→ How to complete this task
Examine the entries and show every line in which the word "attach" is found.

(Edit difference data)
______

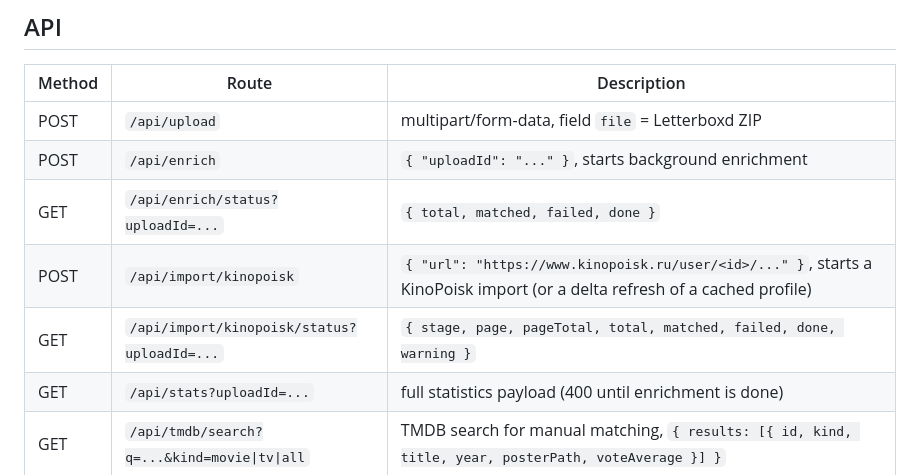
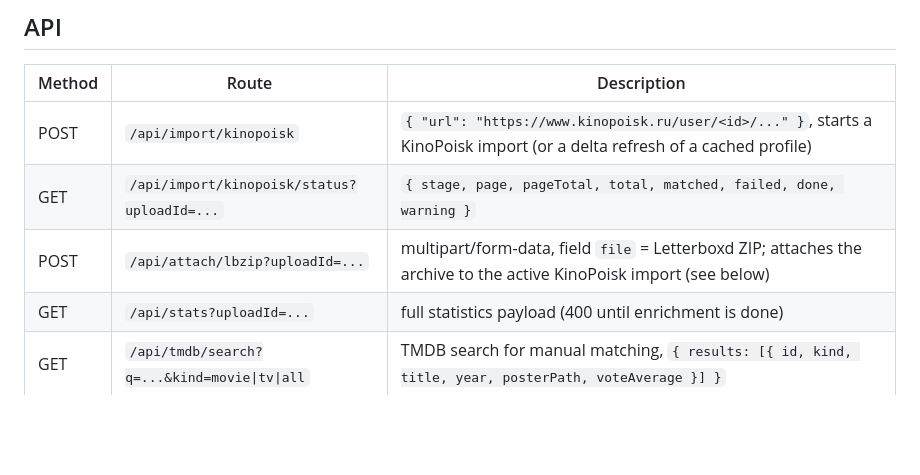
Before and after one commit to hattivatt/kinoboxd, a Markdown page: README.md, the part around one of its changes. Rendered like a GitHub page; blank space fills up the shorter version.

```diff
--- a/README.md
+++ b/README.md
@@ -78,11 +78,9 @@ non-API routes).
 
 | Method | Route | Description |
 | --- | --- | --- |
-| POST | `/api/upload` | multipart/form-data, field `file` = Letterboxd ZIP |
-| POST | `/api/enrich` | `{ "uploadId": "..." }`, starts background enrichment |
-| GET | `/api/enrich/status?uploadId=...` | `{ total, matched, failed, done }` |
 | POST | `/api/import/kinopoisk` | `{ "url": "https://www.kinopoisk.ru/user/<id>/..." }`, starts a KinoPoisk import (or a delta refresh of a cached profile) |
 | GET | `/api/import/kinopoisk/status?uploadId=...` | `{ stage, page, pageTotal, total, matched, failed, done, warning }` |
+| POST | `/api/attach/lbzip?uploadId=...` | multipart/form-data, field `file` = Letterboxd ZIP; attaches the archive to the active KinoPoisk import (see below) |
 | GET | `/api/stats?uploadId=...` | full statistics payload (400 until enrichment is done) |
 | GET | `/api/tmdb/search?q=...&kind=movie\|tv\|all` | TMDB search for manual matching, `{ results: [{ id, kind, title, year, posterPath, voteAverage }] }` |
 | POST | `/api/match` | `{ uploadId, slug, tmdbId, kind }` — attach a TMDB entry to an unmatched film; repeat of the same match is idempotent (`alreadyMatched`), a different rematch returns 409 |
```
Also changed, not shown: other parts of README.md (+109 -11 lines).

______

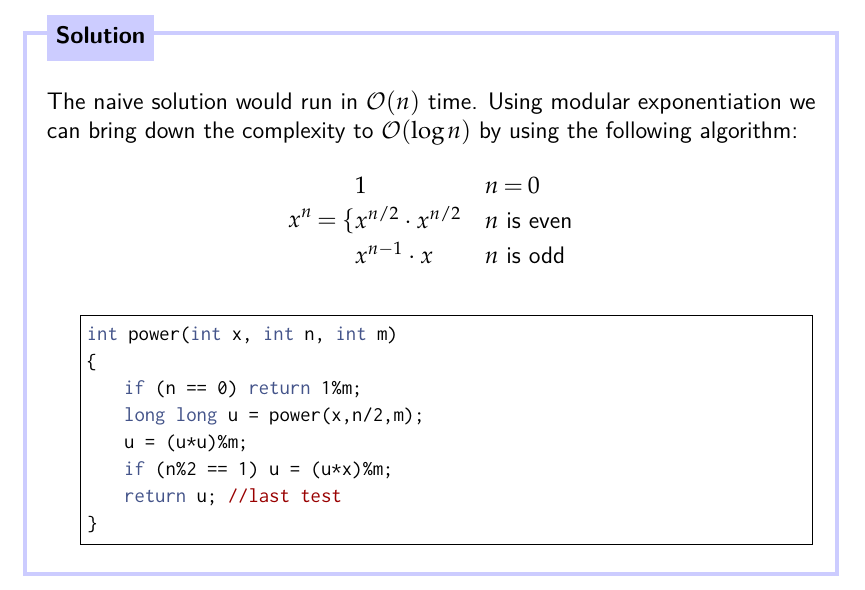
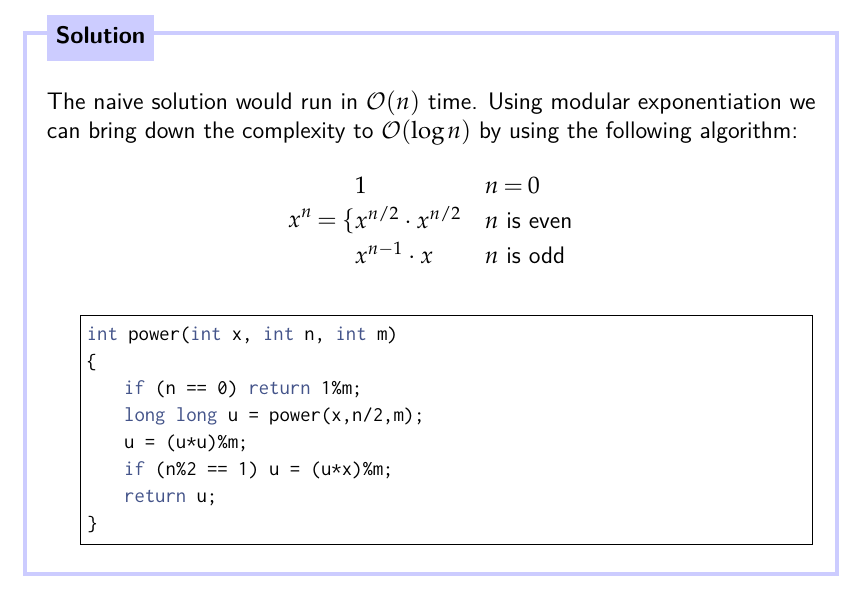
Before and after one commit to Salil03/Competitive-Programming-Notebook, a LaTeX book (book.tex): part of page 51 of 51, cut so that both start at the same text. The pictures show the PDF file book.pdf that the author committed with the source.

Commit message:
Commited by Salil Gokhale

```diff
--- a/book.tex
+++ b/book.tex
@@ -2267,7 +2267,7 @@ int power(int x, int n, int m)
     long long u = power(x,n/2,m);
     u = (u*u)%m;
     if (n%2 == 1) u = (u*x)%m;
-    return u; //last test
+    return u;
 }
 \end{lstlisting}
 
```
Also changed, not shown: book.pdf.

______

→ Expected answer
+| POST | `/api/attach/lbzip?uploadId=...` | multipart/form-data, field `file` = Letterboxd ZIP; attaches the archive to the active KinoPoisk import (see below) |
 | POST | `/api/match` | `{ uploadId, slug, tmdbId, kind }` — attach a TMDB entry to an unmatched film; repeat of the same match is idempotent (`alreadyMatched`), a different rematch returns 409 |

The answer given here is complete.